With his usual incisive prose Curtice Mang comments on the loss of patient privacy under Obamacare rules and regulations. (“Tell’em Where It Hurts and Then Some.”) He writes:
It used to be your medical history was between you and your doctor. Now your sex life will be between you and all of your doctors and Kathleen Sebelius, Barack Obama, Joe Biden, the Screen Actors Guild, the Radio City Rockettes, Bo, the presidential dog, and that neighbor down the street who’s got that kind of twitch.”
Add your kids into the equation. It isn’t only students’ medical histories that will be shared with the world; it is everything about them and much about their parents as well. While the public’s attention was elsewhere, the US Department Education was busy paving the way for Common Core State Standards and a national data collection system.
Until recently the Family Rights and Privacy Act protected personally identifiable student information from disclosure to outside agencies. However, in 2012 new USDOE regulations nullified those protections. Educational institutions may now release student records to non-governmental agencies without first obtaining parents’ written consent. The new rules also broaden the permissible purposes for which third parties can access students’ records without first notifying parents. Effective safeguards of student identification are noticeably weak.
If the NSA can’t control misuse of data and banks and other large enterprises can’t stop hackers from obtaining access to computerized records, believing that the DOE or school districts are safe repositories for sensitive student data betrays an excess of naïveté. However, there is more than meets eye, here.
A Reuter’s article datelined February 13, 2011, reports on a …

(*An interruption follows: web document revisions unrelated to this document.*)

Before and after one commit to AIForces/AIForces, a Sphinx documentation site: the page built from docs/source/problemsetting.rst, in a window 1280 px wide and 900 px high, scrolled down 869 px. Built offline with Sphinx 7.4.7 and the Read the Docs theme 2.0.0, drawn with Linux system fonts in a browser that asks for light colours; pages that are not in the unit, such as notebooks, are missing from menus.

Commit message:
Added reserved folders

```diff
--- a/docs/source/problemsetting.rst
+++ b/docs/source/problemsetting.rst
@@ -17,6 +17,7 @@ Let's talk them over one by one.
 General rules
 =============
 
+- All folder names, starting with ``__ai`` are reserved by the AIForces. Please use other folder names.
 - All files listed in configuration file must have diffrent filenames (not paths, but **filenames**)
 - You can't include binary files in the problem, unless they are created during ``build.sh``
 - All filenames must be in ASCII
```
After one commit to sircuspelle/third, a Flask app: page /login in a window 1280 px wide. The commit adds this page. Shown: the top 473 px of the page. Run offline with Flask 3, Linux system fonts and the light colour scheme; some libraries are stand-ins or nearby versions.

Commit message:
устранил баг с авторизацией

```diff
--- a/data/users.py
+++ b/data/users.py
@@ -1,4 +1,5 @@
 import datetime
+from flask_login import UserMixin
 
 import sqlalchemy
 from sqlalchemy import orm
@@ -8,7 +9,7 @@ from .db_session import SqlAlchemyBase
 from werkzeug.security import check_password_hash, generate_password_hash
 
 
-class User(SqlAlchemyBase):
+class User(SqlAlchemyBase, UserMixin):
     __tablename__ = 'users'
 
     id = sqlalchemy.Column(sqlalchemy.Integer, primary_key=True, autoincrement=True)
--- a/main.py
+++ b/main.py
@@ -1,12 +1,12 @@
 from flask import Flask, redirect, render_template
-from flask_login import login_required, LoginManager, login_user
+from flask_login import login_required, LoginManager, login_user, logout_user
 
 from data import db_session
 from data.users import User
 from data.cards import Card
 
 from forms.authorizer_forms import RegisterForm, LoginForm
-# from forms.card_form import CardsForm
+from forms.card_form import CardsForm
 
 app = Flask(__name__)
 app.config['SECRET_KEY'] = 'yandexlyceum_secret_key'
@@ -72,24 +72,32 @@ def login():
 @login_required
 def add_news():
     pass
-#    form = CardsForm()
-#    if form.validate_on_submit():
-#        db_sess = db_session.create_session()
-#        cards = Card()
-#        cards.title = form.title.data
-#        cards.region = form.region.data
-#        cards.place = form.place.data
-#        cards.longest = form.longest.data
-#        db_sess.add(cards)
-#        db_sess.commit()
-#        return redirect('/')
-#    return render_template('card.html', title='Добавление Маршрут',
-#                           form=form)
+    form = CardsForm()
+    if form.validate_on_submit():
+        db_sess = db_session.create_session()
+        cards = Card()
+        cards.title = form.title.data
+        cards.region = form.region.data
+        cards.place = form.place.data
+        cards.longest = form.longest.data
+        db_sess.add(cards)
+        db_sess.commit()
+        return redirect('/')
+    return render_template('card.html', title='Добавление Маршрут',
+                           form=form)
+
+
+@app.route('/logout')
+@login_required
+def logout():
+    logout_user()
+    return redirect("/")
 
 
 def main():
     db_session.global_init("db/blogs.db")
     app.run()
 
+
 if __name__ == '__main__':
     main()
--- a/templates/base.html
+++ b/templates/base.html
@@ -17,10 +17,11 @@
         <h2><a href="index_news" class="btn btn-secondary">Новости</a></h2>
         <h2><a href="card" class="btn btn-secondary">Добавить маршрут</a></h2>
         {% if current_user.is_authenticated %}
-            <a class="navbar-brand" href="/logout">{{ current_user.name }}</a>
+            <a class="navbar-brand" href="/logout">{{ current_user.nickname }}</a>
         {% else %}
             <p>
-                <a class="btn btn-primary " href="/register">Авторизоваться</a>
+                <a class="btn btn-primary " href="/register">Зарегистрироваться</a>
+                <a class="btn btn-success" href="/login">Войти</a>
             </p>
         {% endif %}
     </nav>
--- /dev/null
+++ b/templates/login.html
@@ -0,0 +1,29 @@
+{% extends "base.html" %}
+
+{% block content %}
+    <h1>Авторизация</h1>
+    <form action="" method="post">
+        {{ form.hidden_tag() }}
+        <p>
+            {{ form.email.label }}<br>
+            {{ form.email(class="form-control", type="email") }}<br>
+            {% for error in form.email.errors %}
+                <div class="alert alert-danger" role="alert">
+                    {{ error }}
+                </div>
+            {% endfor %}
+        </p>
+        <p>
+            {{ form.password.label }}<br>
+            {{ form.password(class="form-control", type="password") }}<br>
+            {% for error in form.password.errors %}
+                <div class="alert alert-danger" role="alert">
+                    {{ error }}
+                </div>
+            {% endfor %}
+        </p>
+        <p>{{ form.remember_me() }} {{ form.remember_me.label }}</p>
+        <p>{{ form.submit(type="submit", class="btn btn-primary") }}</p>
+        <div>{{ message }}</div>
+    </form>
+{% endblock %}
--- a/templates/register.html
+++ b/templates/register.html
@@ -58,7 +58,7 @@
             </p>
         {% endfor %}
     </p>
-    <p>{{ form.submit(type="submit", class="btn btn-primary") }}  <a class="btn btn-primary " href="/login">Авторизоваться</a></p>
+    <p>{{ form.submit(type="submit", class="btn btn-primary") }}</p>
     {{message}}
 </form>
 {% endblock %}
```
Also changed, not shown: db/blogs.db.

$100 million database built to chart the academic paths of public school students from kindergarten through high school. In operation just three months, the database already holds files on millions of children identified by name, address and sometimes social security number. Learning disabilities are documented, test scores recorded, attendance noted. In some cases, the database tracks student hobbies, career goals, attitudes toward school – even homework completion. Local education officials retain legal control over their students’ information. But federal law allows them to share files in their portion of the database with private companies selling educational products and services.
Wow! Forget budget overrides – this is a goldmine. But hucksterism is the least troubling aspect of Common Core data requirements.
Although the U.S Department of Education vigorously denies that there is anything nefarious about collecting a massive amount of student data, a draft document published by USDOE illuminates the mindset behind the data gathering.
According to the Executive Summary of “Promoting Grit, Tenacity, and Perseverance: Critical Factors for Success in the 21st Century,”
“Conventional approaches to improving student outcomes … focus on intellectual aspects of success, such as content knowledge. However that is not sufficient… There is a growing movement to explore the potential of the “noncognitive” factors—attributes, dispositions, social skills, attitudes, and intrapersonal resources, independent of intellectual ability—that high-achieving individuals draw upon to accomplish success.”
Here are a few scattered quotes to explain in more detail what the authors intend.
Historically, there has been much greater attention to measuring and assessing cognitive competencies, leaving a gap in the field’s methods for assessing the intrapersonal and interpersonal competencies.
For example, data mining techniques can track students’ trajectories of persistence and learning over time, thereby providing actionable feedback to students and teachers. In addition, functional Magnetic Resonance Imaging (fMRI) and physiological indicators offer insight into the biology and neuroscience underlying observed student behaviors.
Some people equate ‘dispositions’ with traits that people are born with and cannot change. In this brief, and particularly in this section on
measurement, we use the term “disposition” to mean enduring tendencies, independent of any claims about their origin or malleability. We consider dispositions to be enduring tendencies that can be the result of any number of factors in the environment or the individual’s innate temperament.
“Hello muddah, Hello Faddah,” (readers of a certain age will recognize the opening lines of an Alan Sherman song, though the implications here are much more sinister than a summer at “Camp Granada”). Parents almost certainly would be one of the “factors in the environment” requiring “intervention.”
Hillary Clinton once famously wrote, “It takes a village to raise a child.” She was a piker compared to these believers in their own omnipotence. Only they have the wisdom to order our lives and the lives of our children. National standards transfer state authority over education to Washington but, in conjunction with the national data collection system, they do much more than that.
They establish as near to a cradle to grave system as biology permits (Obama is pushing for universal preschool). Using the “techniques” referred to above and others that technology confers, the experts will examine student data to “scientifically” determine who qualifies for vocational training, who attends college and who requires counseling. But the egalitarian goal of progressivism would not be abandoned. For how can there be true social justice when some students are permitted to succeed while others don’t?